YOUR paper continues to feature the ongoing argument between parties divided by a plan to build luxury homes in Beadnell with a view to providing a long-term legacy to maintain the village harbour. Local people are continuing to contact me to explore ideas for a way forward.
This difficult debate gives us an important insight into how national politics will play out in Northumberland. A key part of our Coalition Government’s philosophy is the ‘Big Society’. This is driving policies that have in common a belief in the power of local people to make good decisions for their patch and to encourage them to become responsible for themselves, their neighbours and local assets. I am often pointing out to Ministers that such a society is already thriving here in Northumberland, with so many of us involved in voluntary organisations contributing to our communities’ well-being.

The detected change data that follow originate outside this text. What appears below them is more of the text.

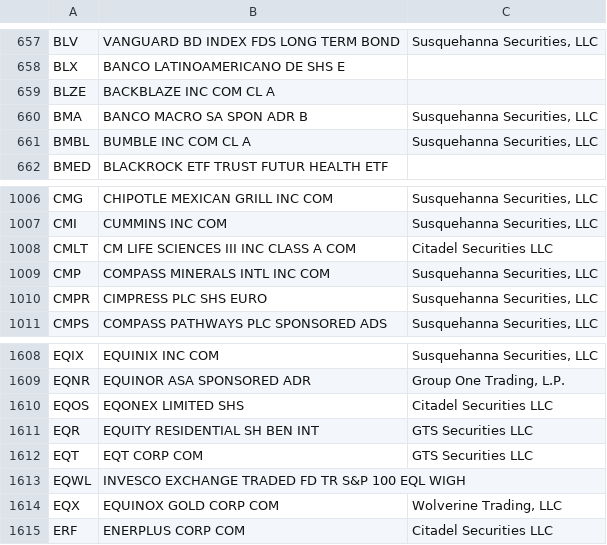
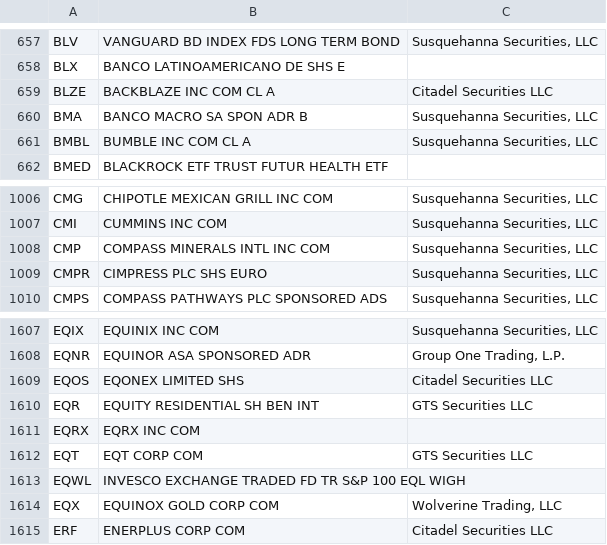
Before and after one commit to haoenhui/usa-optionable-stocks, a CSV file: options-00000.csv, drawn as a sheet; only a part is shown, gaps mark what is left out.

```diff
--- a/options-00000.csv
+++ b/options-00000.csv
@@ -658,3 +658,3 @@ BLV,VANGUARD BD INDEX FDS LONG TERM BOND,"Susquehanna Securities, LLC"
 BLX,BANCO LATINOAMERICANO DE SHS E,
-BLZE,BACKBLAZE INC COM CL A,
+BLZE,BACKBLAZE INC COM CL A,Citadel Securities LLC
 BMA,BANCO MACRO SA SPON ADR B,"Susquehanna Securities, LLC"
@@ -1007,3 +1007,2 @@ CMG,CHIPOTLE MEXICAN GRILL INC COM,"Susquehanna Securities, LLC"
 CMI,CUMMINS INC COM,"Susquehanna Securities, LLC"
-CMLT,CM LIFE SCIENCES III INC CLASS A COM,Citadel Securities LLC
 CMP,COMPASS MINERALS INTL INC COM,"Susquehanna Securities, LLC"
@@ -1611,2 +1610,3 @@ EQOS,EQONEX LIMITED SHS,Citadel Securities LLC
 EQR,EQUITY RESIDENTIAL SH BEN INT,GTS Securities LLC
+EQRX,EQRX INC COM,
 EQT,EQT CORP COM,GTS Securities LLC
```
Also changed, not shown: options-02000.csv.
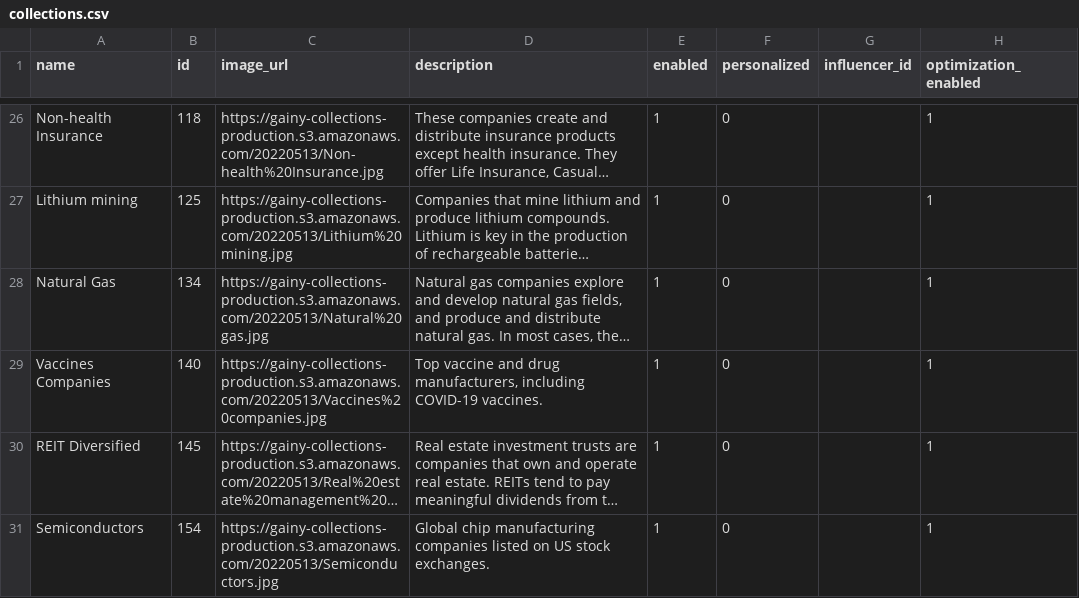
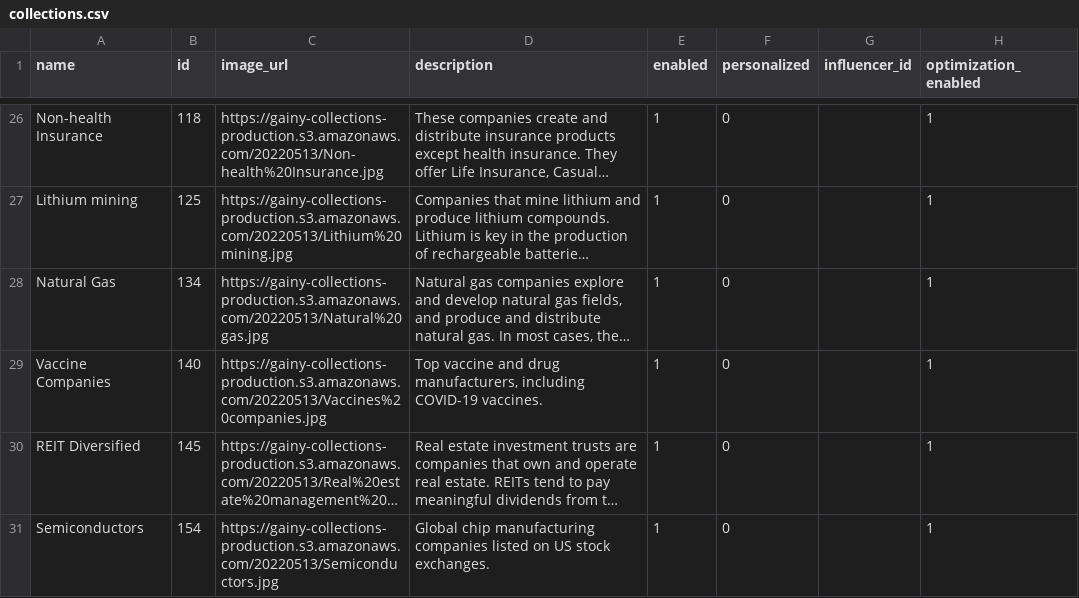
Before and after one commit to gainy-app/gainy, a CSV file: src/meltano/meltano/data/collections.csv, drawn as a sheet; only a part is shown, gaps mark what is left out; long unchanged cells end in …; the diff names each change by its address in the sheet, - before the commit and + after, or states it on an @@ line.

```diff
--- a/src/meltano/meltano/data/collections.csv
+++ b/src/meltano/meltano/data/collections.csv
-A29 (name): Vaccines Companies
+A29 (name): Vaccine Companies
```
Also changed, not shown: src/meltano/meltano/data/interests.csv, src/meltano/meltano/data/ticker_collections.csv, 3 other files.
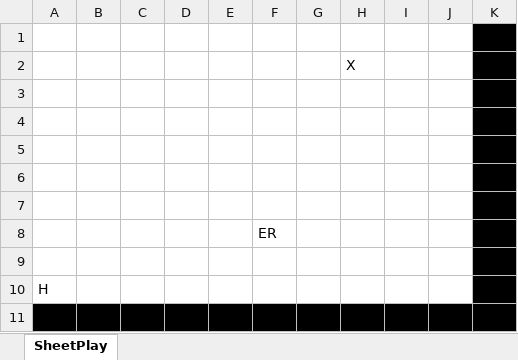
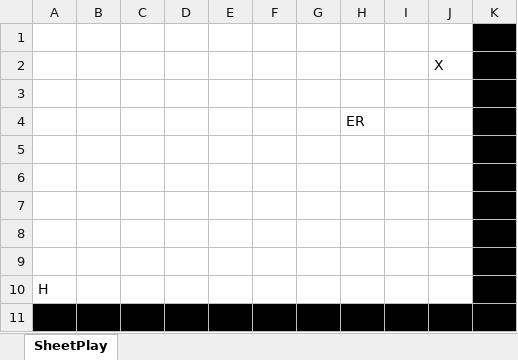
Before and after one commit to ChrisK847/Cat_and_Mouse, an Excel workbook: Cat_and_Mouse/Cat_and_Mouse.xlsm, sheet SheetPlay, drawn as a sheet; values as stored, in another font and other column widths than the file's, no borders; charts and pictures not drawn; removed rows and columns are numbered as before the commit, all else as after; the diff names each change by its address in the sheet, - before the commit and + after, or states it on an @@ line.

Commit message:
"removed excess unused code for cleanup to start fresh"

```diff
--- a/Cat_and_Mouse/Cat_and_Mouse.xlsm (sheet SheetPlay)
+++ b/Cat_and_Mouse/Cat_and_Mouse.xlsm (sheet SheetPlay)
-row 2:  |  |  |  |  |  |  | X |  |  | W
+row 2:  |  |  |  |  |  |  |  |  | X | W
+row 4:  |  |  |  |  |  |  | ER |  |  | W
-row 8:  |  |  |  |  | ER |  |  |  |  | W
```
Also changed, not shown: charts or pictures.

But the Beadnell Harbour issue illustrates how difficulties can arise where a community is divided. It is no surprise to those of us who live in small communities that the neat, metropolitan idyll of tightly-knit rural villages is complicated by the realities of living alongside neighbours who have different goals and visions. So, where community unanimity is absent, is this where the state should step in as a ‘fair’ arbiter?

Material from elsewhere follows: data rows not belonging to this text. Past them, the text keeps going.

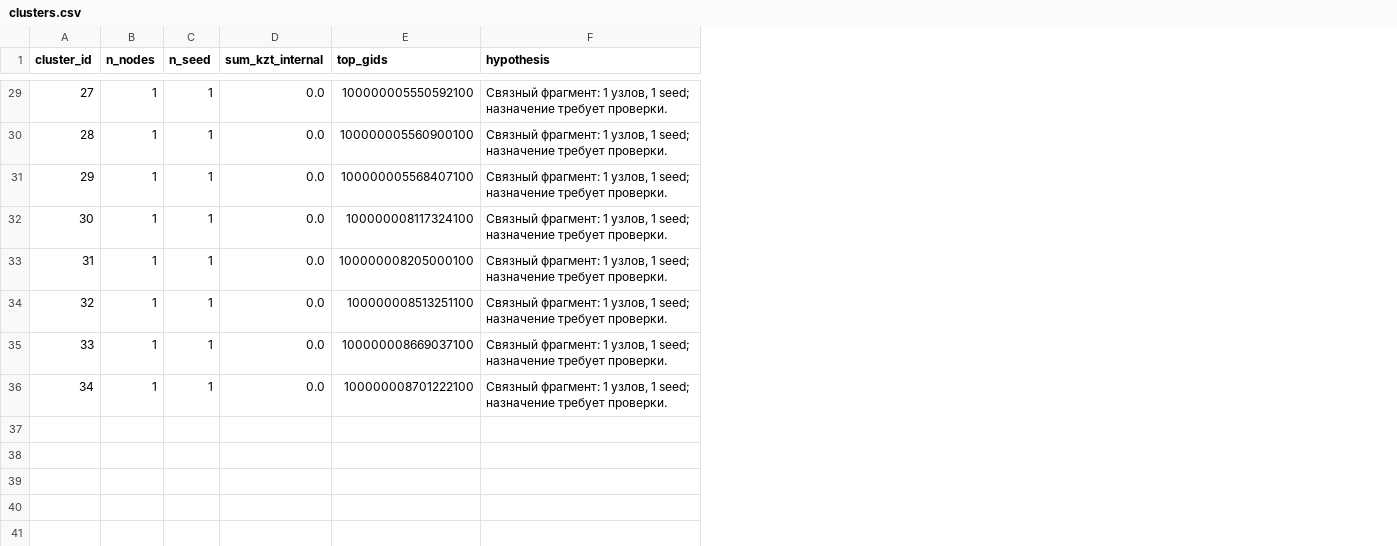
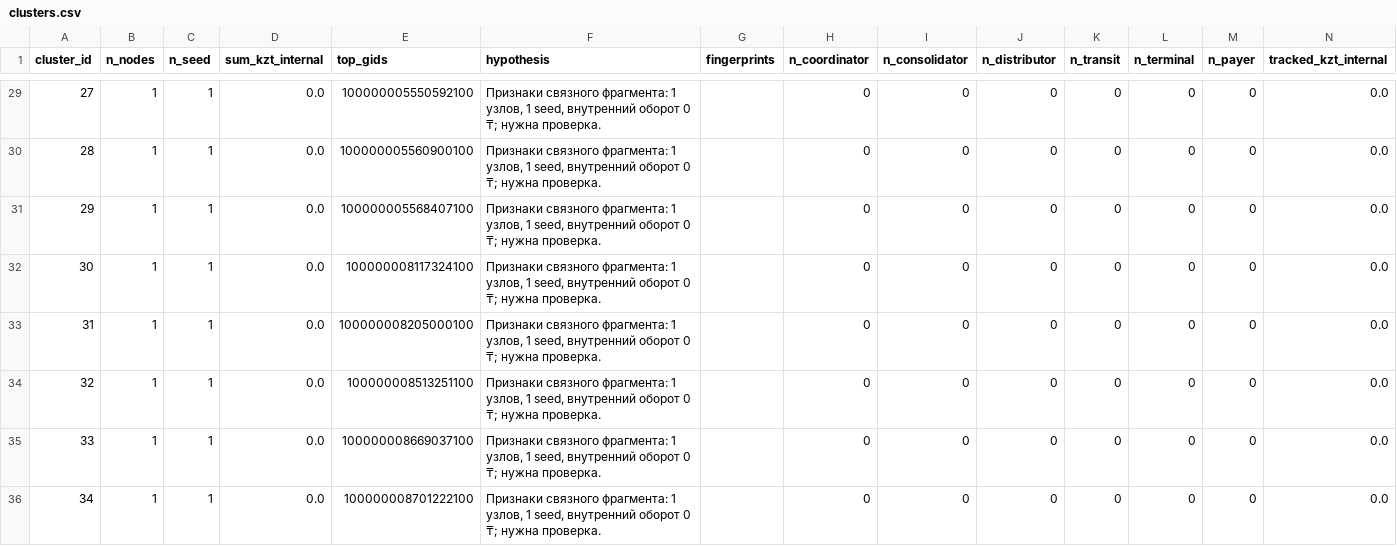
Before and after one commit to BAITC-Hacks/hack-1d79395e-brogrammers, a CSV file: out/clusters.csv, drawn as a sheet; only a part is shown, gaps mark what is left out; the diff covers the shown part only; the diff names each change by its address in the sheet, - before the commit and + after, or states it on an @@ line.

```diff
--- a/out/clusters.csv
+++ b/out/clusters.csv
+column G (fingerprints), empty
+column H (n_coordinator), rows 29-36: all 0
+column I (n_consolidator), rows 29-36: all 0
+column J (n_distributor), rows 29-36: all 0
+column K (n_transit), rows 29-36: all 0
+column L (n_terminal), rows 29-36: all 0
+column M (n_payer), rows 29-36: all 0
+column N (tracked_kzt_internal), rows 29-36: all 0.0
-F29:F36 (hypothesis): Связный фрагмент: 1 узлов, 1 seed; назначение требует проверки.
+F29:F36 (hypothesis): Признаки связного фрагмента: 1 узлов, 1 seed, внутренний оборот 0 ₸; нужна проверка.
```
Also changed, not shown: 27 edited cells elsewhere in this file, out/top_nodes.csv, 11 other files.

Perhaps, but knowing that this is not an option might also provide a stimulus for innovative local agreements.
One idea put forward by the Save Beadnell Association is for the harbour itself to be placed into a Community Interest Holding Company. This would mean that it would be held in perpetuity by the community who would be responsible for its upkeep and usage. Those involved in the debate argue the pros and cons of this proposal with knowledge and passion and I hope that all the voices of the Beadnell community will be heard as this matter reaches its climax. The frontiers of a bigger society can only roll forward successfully when local people find mutually agreeable solutions to local problems.